San Diego-based FPA Medical Management pushed eastward earlier this month with an announced acquisition of Norwalk, Conn.-based Health Partners, a physician practice management firm started by two HMOs.
The $115 million stock-for-stock transaction and supporting contracts with HMOs give FPA an opportunity to spread its delegation-style management services (July 7, p. 36).
The transaction is expected to close by the end of September.
The deal signals growing payer confidence in FPA, which will soon have at least four national contracts with HMO companies (See chronology).
Birmingham, Ala.-based MedPartners, the largest PPM company in terms of revenues and also one of the most aggressive, announced one national contract in March.
"FPA's edge is that they've been able to get many more national agreements than MedPartners," said Lori Price, a senior healthcare analyst with Oppenheimer & Co. in New York. "They've actually demonstrated outside of California that they've lowered prices in each market they move into."
MedPartners continues to pursue national contracts, but executives indicated the company won't cut prices to gain market share.
"We are disciplined in our pricing strategy," said Edward Novinski, executive vice president in charge of managed care at MedPartners. "We will be recognized by the plans for giving greater value than they have today, and that isn't always necessarily a lower price."
Norwalk, Conn.-based Oxford Health Plans and Woodland Hills, Calif.-based WellPoint Health Networks, which own about 38% and 20% of Health Partners, respectively, both agreed to sign deals with FPA.
The deal gives FPA a beachhead in the plum New York metropolitan market, where several payers are ready and waiting. FPA has or will have contracts with three HMOs that do significant business there: Aetna U.S. Healthcare, Foundation Health Systems and Oxford.
Health Partners is the largest PPM in the market with 333 primary-care physicians serving 103,000 HMO enrollees, according to FPA.
But New York is a relatively untapped market for PPMs, and Health Partners will serve as a springboard for FPA to organize physicians in New York and New Jersey.

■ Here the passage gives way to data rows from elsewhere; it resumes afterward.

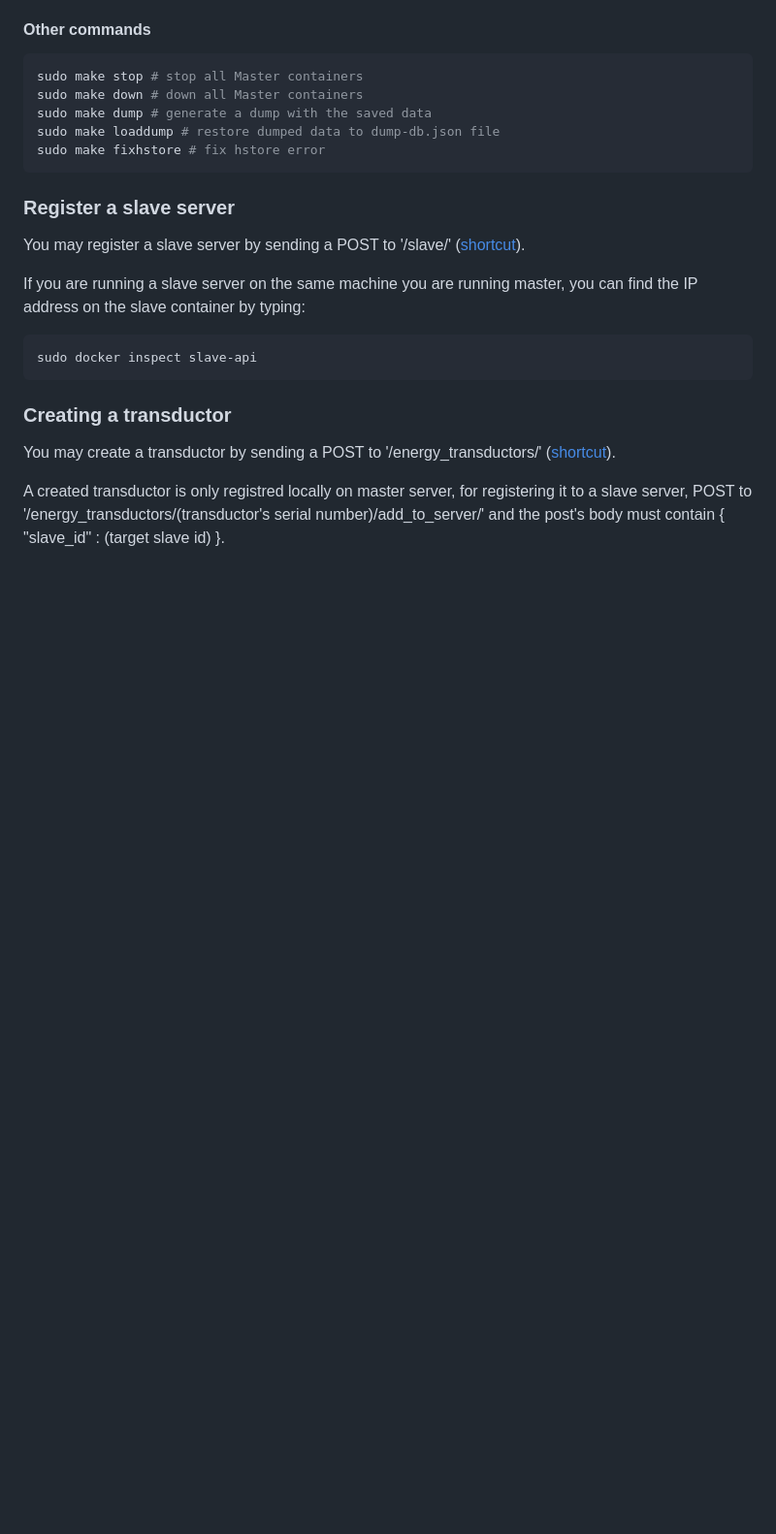
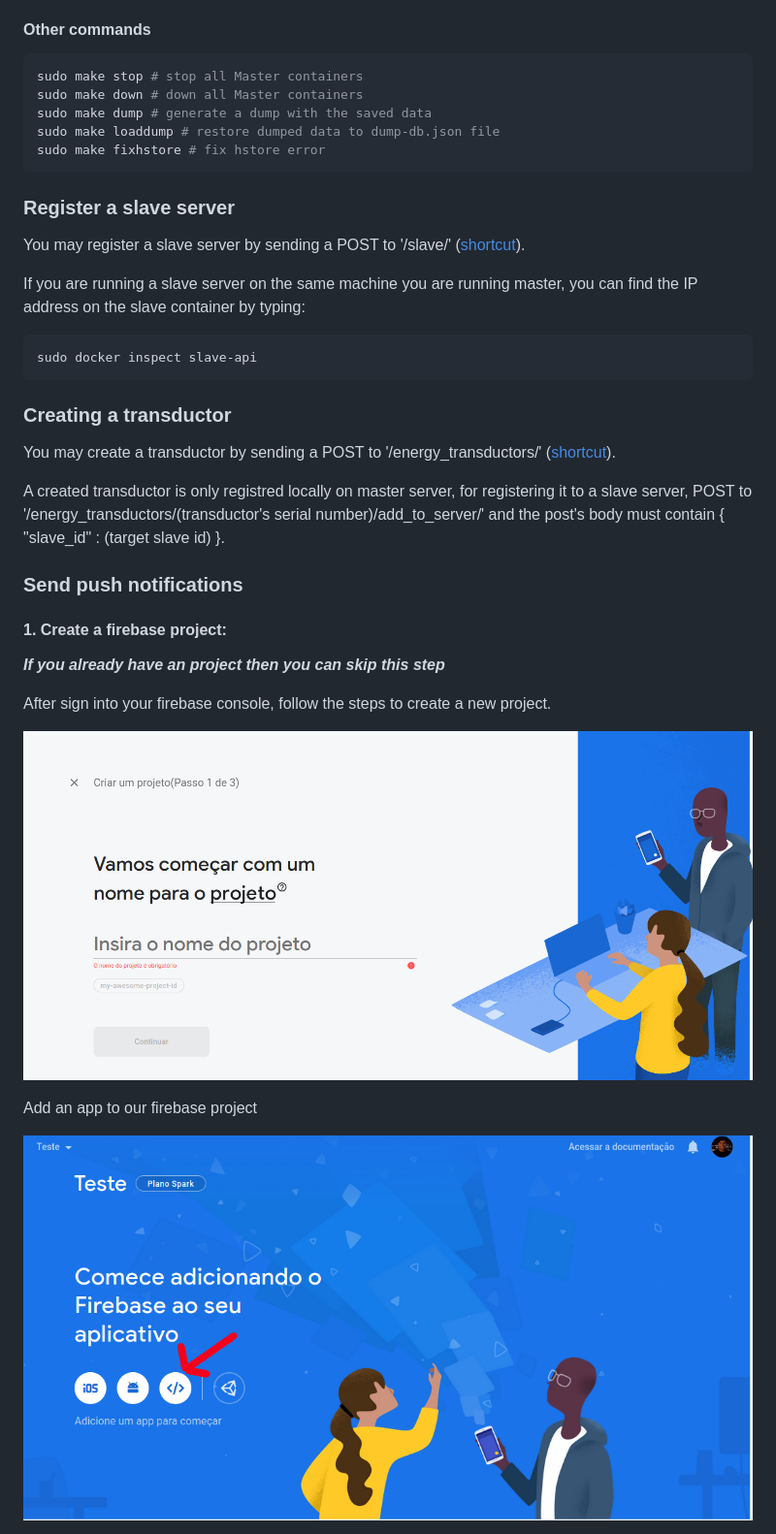
Before and after one commit to lappis-unb/sige-master, a Markdown page: README.md, the part around one of its changes. Shown at 97% size. GitHub-like rendering; pictures changed too: images/Firebase_console.png (added), images/add_project.png (added); blank space fills up the shorter version.

Commit message:
Add tutorial for push notifications
Signed-off-by: Ezequiel De Oliveira <ezequiel1de1oliveira@gmail.com>

```diff
--- a/README.md
+++ b/README.md
@@ -86,3 +86,17 @@ sudo docker inspect slave-api
 You may create a transductor by sending a POST to '/energy_transductors/' ([shortcut](http://localhost:8001/energy_transductors/)).
 
 A created transductor is only registred locally on master server, for registering it to a slave server, POST to '/energy_transductors/(transductor's serial number)/add_to_server/' and the post's body must contain { "slave_id" : (target slave id) }.
+
+### Send push notifications
+
+#### 1. Create a firebase project:
+***If you already have an project then you can skip this step***
+
+After sign into your firebase console, follow the steps to create a new project.
+
+![Firebase console](images/Firebase_console.png)
+
+Add an app to our firebase project
+
+![Add project to firebase console](images/add_project.png)
+
```
Also changed, not shown: other parts of README.md (+12 -0 lines), images/firebase_configurations.png (added), images/server_key.png (added).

Health Partners also will be a platform for growth in Texas, where it has 85 physicians serving 35,000 HMO enrollees.
Health Partners has 65 physicians doing fee-for-service business in Kentucky, Ohio, Virginia and Washington, D.C.
Oxford, which is Health Partners' largest payer, has agreed to enter a 10-year strategic agreement under which FPA will provide physician services to Oxford members in mutual markets. Under the deal, FPA and Oxford will collaborate on enrollee satisfaction and quality improvement initiatives.

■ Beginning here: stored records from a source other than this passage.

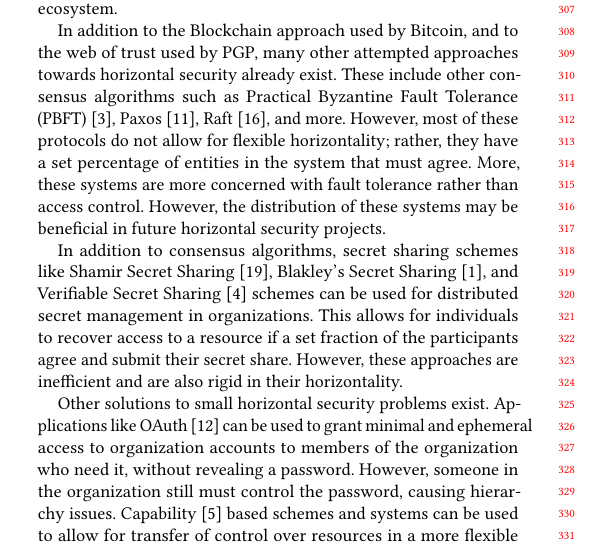
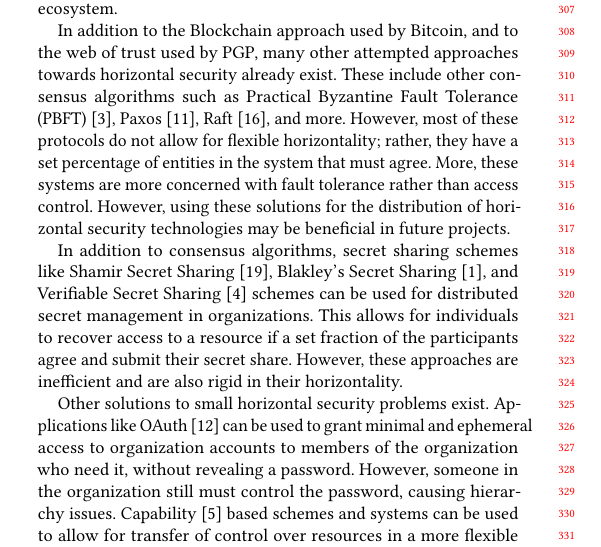
Before and after one commit to kcg295/COLBACPaper, a LaTeX paper (HorizontalSecurity.tex, which reads tex/Envision.tex): part of one column of page 3 of 10, cut so that both start at the same text. Compiled offline with pdfLaTeX.

Commit message:
More small fixes.

```diff
--- a/tex/Envision.tex
+++ b/tex/Envision.tex
@@ -279,8 +279,9 @@ Fault Tolerance (PBFT)~\cite{castro1999practical}, Paxos~\cite{lamport2019part},
 Raft~\cite{ongaro2013search}, and more. However, most of these protocols do not
 allow for flexible horizontality; rather, they have a set percentage of
 entities in the system that must agree. More, these systems are more concerned
-with fault tolerance rather than access control. However, the distribution of
-these systems may be beneficial in future horizontal security projects.
+with fault tolerance rather than access control. However, using these solutions
+for the distribution of horizontal security technologies may be beneficial in
+future projects.
 
 In addition to consensus algorithms, secret sharing schemes like Shamir Secret
 Sharing~\cite{shamir1979share},
```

WellPoint agreed to enter a memorandum of understanding with FPA calling for "mutual cooperation" in WellPoint's markets, focusing initially on Arizona, California and Nevada, FPA said.
The transaction is expected to add about $160 million to FPA's 1997 pro forma revenues. Analysts expect FPA to more than double its 1996 revenues of $440.3 million in the current year.

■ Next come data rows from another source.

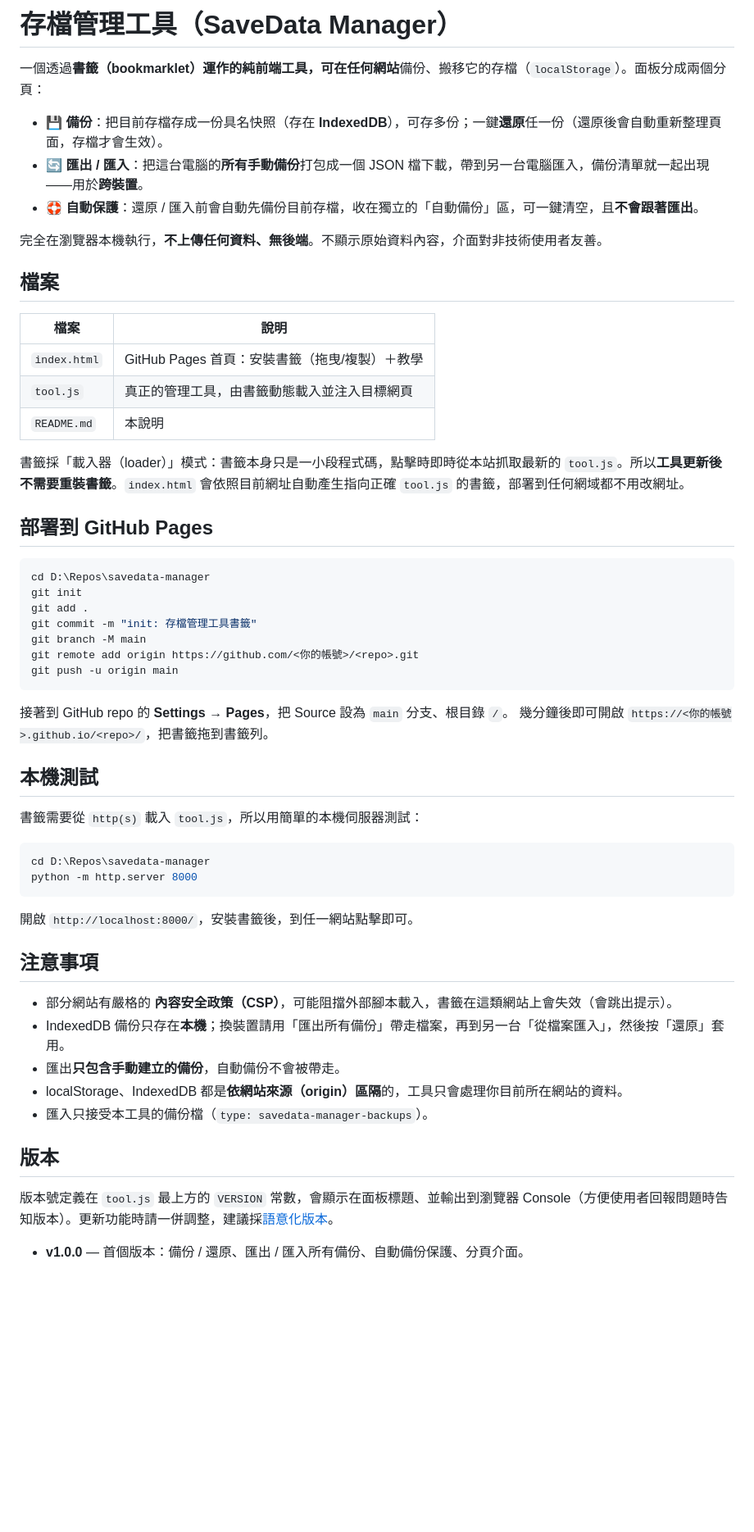
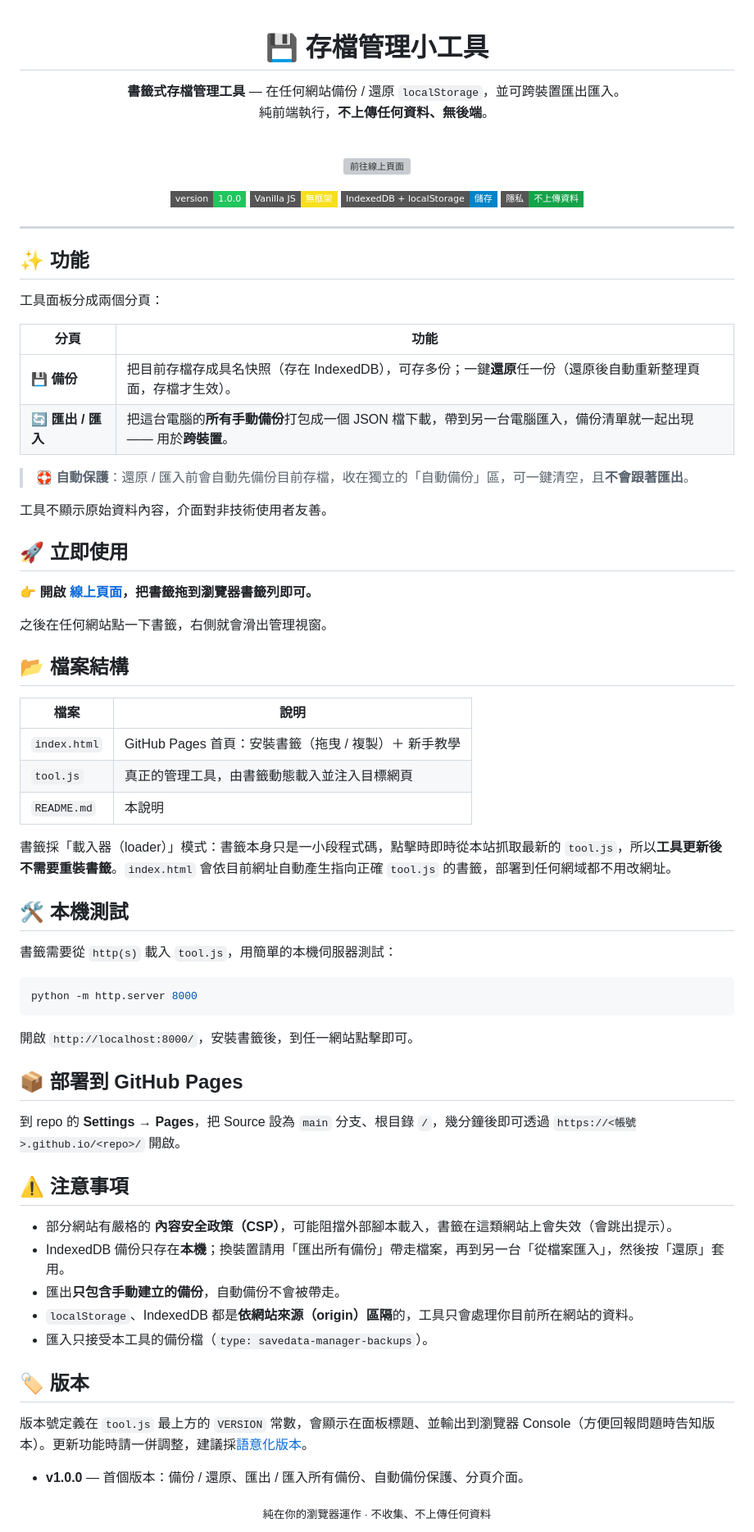
Before and after one commit to pp771007/savedata-manager, a Markdown page: README.md, the part around the change. Shown at 82% size. GitHub-like rendering; badges without logos; blank space fills up the shorter version; grey boxes are pictures that could not be loaded.

Commit message:
docs: 美化 README 並加上線上頁面連結
- 置中標題與 shields.io 徽章
- 醒目的「前往線上頁面」按鈕，連到 GitHub Pages
- 功能 / 檔案結構改用表格呈現

````diff
--- a/README.md
+++ b/README.md
@@ -1,59 +1,80 @@
-# 存檔管理工具（SaveData Manager）
+<div align="center">
 
-一個透過**書籤（bookmarklet）**運作的純前端工具，可在**任何網站**備份、搬移它的存檔（`localStorage`）。面板分成兩個分頁：
+# 💾 存檔管理小工具
 
-- 💾 **備份**：把目前存檔存成一份具名快照（存在 **IndexedDB**），可存多份；一鍵**還原**任一份（還原後會自動重新整理頁面，存檔才會生效）。
-- 🔄 **匯出 / 匯入**：把這台電腦的**所有手動備份**打包成一個 JSON 檔下載，帶到另一台電腦匯入，備份清單就一起出現——用於**跨裝置**。
-- 🛟 **自動保護**：還原 / 匯入前會自動先備份目前存檔，收在獨立的「自動備份」區，可一鍵清空，且**不會跟著匯出**。
+**書籤式存檔管理工具** — 在任何網站備份 / 還原 `localStorage`，並可跨裝置匯出匯入。<br>
+純前端執行，**不上傳任何資料、無後端**。
 
-完全在瀏覽器本機執行，**不上傳任何資料、無後端**。不顯示原始資料內容，介面對非技術使用者友善。
+<br>
 
-## 檔案
+[![前往線上頁面](https://img.shields.io/badge/🔗%20前往線上頁面-pp771007.github.io%2Fsavedata--manager-38bdf8?style=for-the-badge)](https://pp771007.github.io/savedata-manager/)
+
+![version](https://img.shields.io/badge/version-1.0.0-22c55e?style=flat-square)
+![tech](https://img.shields.io/badge/Vanilla_JS-無框架-f7df1e?style=flat-square)
+![storage](https://img.shields.io/badge/IndexedDB%20%2B%20localStorage-儲存-0284c7?style=flat-square)
+![privacy](https://img.shields.io/badge/隱私-不上傳資料-16a34a?style=flat-square)
+
+</div>
+
+---
+
+## ✨ 功能
+
+工具面板分成兩個分頁：
+
+| 分頁 | 功能 |
+|------|------|
+| 💾 **備份** | 把目前存檔存成具名快照（存在 IndexedDB），可存多份；一鍵**還原**任一份（還原後自動重新整理頁面，存檔才生效）。 |
+| 🔄 **匯出 / 匯入** | 把這台電腦的**所有手動備份**打包成一個 JSON 檔下載，帶到另一台電腦匯入，備份清單就一起出現 —— 用於**跨裝置**。 |
+
+> 🛟 **自動保護**：還原 / 匯入前會自動先備份目前存檔，收在獨立的「自動備份」區，可一鍵清空，且**不會跟著匯出**。
+
+工具不顯示原始資料內容，介面對非技術使用者友善。
+
+## 🚀 立即使用
+
+👉 **開啟 [線上頁面](https://pp771007.github.io/savedata-manager/)，把書籤拖到瀏覽器書籤列即可。**
+
+之後在任何網站點一下書籤，右側就會滑出管理視窗。
+
+## 📂 檔案結構
 
 | 檔案 | 說明 |
 |------|------|
-| `index.html` | GitHub Pages 首頁：安裝書籤（拖曳/複製）＋教學 |
+| `index.html` | GitHub Pages 首頁：安裝書籤（拖曳 / 複製）＋ 新手教學 |
 | `tool.js` | 真正的管理工具，由書籤動態載入並注入目標網頁 |
 | `README.md` | 本說明 |
 
-書籤採「載入器（loader）」模式：書籤本身只是一小段程式碼，點擊時即時從本站抓取最新的 `tool.js`。所以**工具更新後不需要重裝書籤**。`index.html` 會依照目前網址自動產生指向正確 `tool.js` 的書籤，部署到任何網域都不用改網址。
+書籤採「載入器（loader）」模式：書籤本身只是一小段程式碼，點擊時即時從本站抓取最新的 `tool.js`，所以**工具更新後不需要重裝書籤**。`index.html` 會依目前網址自動產生指向正確 `tool.js` 的書籤，部署到任何網域都不用改網址。
 
-## 部署到 GitHub Pages
+## 🛠️ 本機測試
+
+書籤需要從 `http(s)` 載入 `tool.js`，用簡單的本機伺服器測試：
 
 ```bash
-cd D:\Repos\savedata-manager
-git init
-git add .
-git commit -m "init: 存檔管理工具書籤"
-git branch -M main
-git remote add origin https://github.com/<你的帳號>/<repo>.git
-git push -u origin main
-```
-
-接著到 GitHub repo 的 **Settings → Pages**，把 Source 設為 `main` 分支、根目錄 `/`。
-幾分鐘後即可開啟 `https://<你的帳號>.github.io/<repo>/`，把書籤拖到書籤列。
-
-## 本機測試
-
-書籤需要從 `http(s)` 載入 `tool.js`，所以用簡單的本機伺服器測試：
-
-```bash
-cd D:\Repos\savedata-manager
 python -m http.server 8000
 ```
 
 開啟 `http://localhost:8000/`，安裝書籤後，到任一網站點擊即可。
 
-## 注意事項
+## 📦 部署到 GitHub Pages
+
+到 repo 的 **Settings → Pages**，把 Source 設為 `main` 分支、根目錄 `/`，幾分鐘後即可透過 `https://<帳號>.github.io/<repo>/` 開啟。
+
+## ⚠️ 注意事項
 
 - 部分網站有嚴格的 **內容安全政策（CSP）**，可能阻擋外部腳本載入，書籤在這類網站上會失效（會跳出提示）。
 - IndexedDB 備份只存在**本機**；換裝置請用「匯出所有備份」帶走檔案，再到另一台「從檔案匯入」，然後按「還原」套用。
 - 匯出**只包含手動建立的備份**，自動備份不會被帶走。
-- localStorage、IndexedDB 都是**依網站來源（origin）區隔**的，工具只會處理你目前所在網站的資料。
+- `localStorage`、IndexedDB 都是**依網站來源（origin）區隔**的，工具只會處理你目前所在網站的資料。
 - 匯入只接受本工具的備份檔（`type: savedata-manager-backups`）。
 
-## 版本
+## 🏷️ 版本
 
-版本號定義在 `tool.js` 最上方的 `VERSION` 常數，會顯示在面板標題、並輸出到瀏覽器 Console（方便使用者回報問題時告知版本）。更新功能時請一併調整，建議採[語意化版本](https://semver.org/lang/zh-TW/)。
+版本號定義在 `tool.js` 最上方的 `VERSION` 常數，會顯示在面板標題、並輸出到瀏覽器 Console（方便回報問題時告知版本）。更新功能時請一併調整，建議採[語意化版本](https://semver.org/lang/zh-TW/)。
 
 - **v1.0.0** — 首個版本：備份 / 還原、匯出 / 匯入所有備份、自動備份保護、分頁介面。
+
+<div align="center">
+<sub>純在你的瀏覽器運作 · 不收集、不上傳任何資料</sub>
+</div>
````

Oxford will own about 5.5% of FPA, and WellPoint will own about 3.5% after the transaction, FPA Chief Financial Officer Steven Lash said.
Health Partners' current president and chief executive officer, Charles Berg, will become president of FPA's eastern region.